Wrapping Up

Reallusion Character Creator and iClone provide supportive features and make for wonderful additions to my workflow.

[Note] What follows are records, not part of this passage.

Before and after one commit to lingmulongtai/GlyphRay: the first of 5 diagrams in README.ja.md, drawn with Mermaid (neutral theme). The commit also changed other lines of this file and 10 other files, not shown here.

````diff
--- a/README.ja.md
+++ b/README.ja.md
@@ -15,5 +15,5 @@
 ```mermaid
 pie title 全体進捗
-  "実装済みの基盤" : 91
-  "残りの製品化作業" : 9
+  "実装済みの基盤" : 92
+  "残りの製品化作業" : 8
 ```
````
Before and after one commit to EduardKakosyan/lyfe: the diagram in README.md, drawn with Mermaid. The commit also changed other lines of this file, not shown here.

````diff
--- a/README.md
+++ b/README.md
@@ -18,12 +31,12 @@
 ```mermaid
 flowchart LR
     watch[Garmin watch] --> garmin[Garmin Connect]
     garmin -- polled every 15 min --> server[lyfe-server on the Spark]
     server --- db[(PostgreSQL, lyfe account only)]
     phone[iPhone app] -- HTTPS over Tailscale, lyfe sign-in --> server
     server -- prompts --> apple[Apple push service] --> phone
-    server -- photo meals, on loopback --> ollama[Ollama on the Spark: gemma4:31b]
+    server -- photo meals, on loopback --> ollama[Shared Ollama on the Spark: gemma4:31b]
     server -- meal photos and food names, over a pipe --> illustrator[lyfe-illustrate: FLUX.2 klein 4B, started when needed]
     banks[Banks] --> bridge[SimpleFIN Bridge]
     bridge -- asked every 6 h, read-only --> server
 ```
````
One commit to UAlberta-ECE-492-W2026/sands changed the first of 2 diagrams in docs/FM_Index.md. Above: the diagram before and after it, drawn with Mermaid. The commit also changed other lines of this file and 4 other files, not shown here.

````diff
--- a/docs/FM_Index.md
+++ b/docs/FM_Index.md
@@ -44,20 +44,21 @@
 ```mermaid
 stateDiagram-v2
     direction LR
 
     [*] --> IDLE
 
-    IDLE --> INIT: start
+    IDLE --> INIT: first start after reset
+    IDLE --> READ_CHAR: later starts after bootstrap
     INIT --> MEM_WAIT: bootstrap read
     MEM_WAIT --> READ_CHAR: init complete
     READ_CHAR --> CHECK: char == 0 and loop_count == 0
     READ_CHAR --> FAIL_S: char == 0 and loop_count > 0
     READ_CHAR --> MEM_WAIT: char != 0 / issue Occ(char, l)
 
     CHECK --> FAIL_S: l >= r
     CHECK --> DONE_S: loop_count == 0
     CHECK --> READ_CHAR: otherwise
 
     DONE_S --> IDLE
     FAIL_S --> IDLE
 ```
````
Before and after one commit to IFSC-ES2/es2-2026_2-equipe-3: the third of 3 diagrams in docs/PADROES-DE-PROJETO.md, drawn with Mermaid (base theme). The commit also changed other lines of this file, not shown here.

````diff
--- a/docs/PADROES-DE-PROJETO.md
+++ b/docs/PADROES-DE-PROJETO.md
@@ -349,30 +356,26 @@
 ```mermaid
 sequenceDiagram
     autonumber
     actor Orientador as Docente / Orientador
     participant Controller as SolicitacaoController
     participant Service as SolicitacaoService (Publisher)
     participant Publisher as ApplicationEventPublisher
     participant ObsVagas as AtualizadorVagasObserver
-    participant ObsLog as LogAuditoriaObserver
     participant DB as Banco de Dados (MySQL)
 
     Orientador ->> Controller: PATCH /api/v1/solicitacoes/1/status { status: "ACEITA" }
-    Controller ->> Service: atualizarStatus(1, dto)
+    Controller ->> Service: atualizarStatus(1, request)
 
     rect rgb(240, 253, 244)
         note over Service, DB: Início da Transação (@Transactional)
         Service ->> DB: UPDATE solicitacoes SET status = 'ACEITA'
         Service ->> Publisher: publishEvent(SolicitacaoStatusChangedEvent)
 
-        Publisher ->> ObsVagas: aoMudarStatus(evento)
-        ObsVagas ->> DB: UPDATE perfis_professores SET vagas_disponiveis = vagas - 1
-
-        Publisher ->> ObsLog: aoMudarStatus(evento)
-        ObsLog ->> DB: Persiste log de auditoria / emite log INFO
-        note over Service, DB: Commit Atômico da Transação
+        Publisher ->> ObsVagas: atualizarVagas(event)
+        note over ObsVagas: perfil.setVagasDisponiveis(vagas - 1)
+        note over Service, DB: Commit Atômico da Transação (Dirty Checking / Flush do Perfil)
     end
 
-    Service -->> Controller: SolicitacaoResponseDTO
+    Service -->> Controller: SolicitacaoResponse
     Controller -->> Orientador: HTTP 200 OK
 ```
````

Lastly, I have become especially fond of the AccuLips system as it allows direct conversion of text and sound recordings into editable lip-sync animations

Free Download :

Blender-Character Animation Pipeline

CC/iC Blender Tools (addon installed in Blender) 

CC4 Blender Pipeline Tool Plugin (addon installed in Character Creator 4) 

Character Creator

CC AccuRIG (the auto-rig tool is included in Character Creator 4)

Learn more :

Tom Breuer


Vincent Fallow


• Reallusion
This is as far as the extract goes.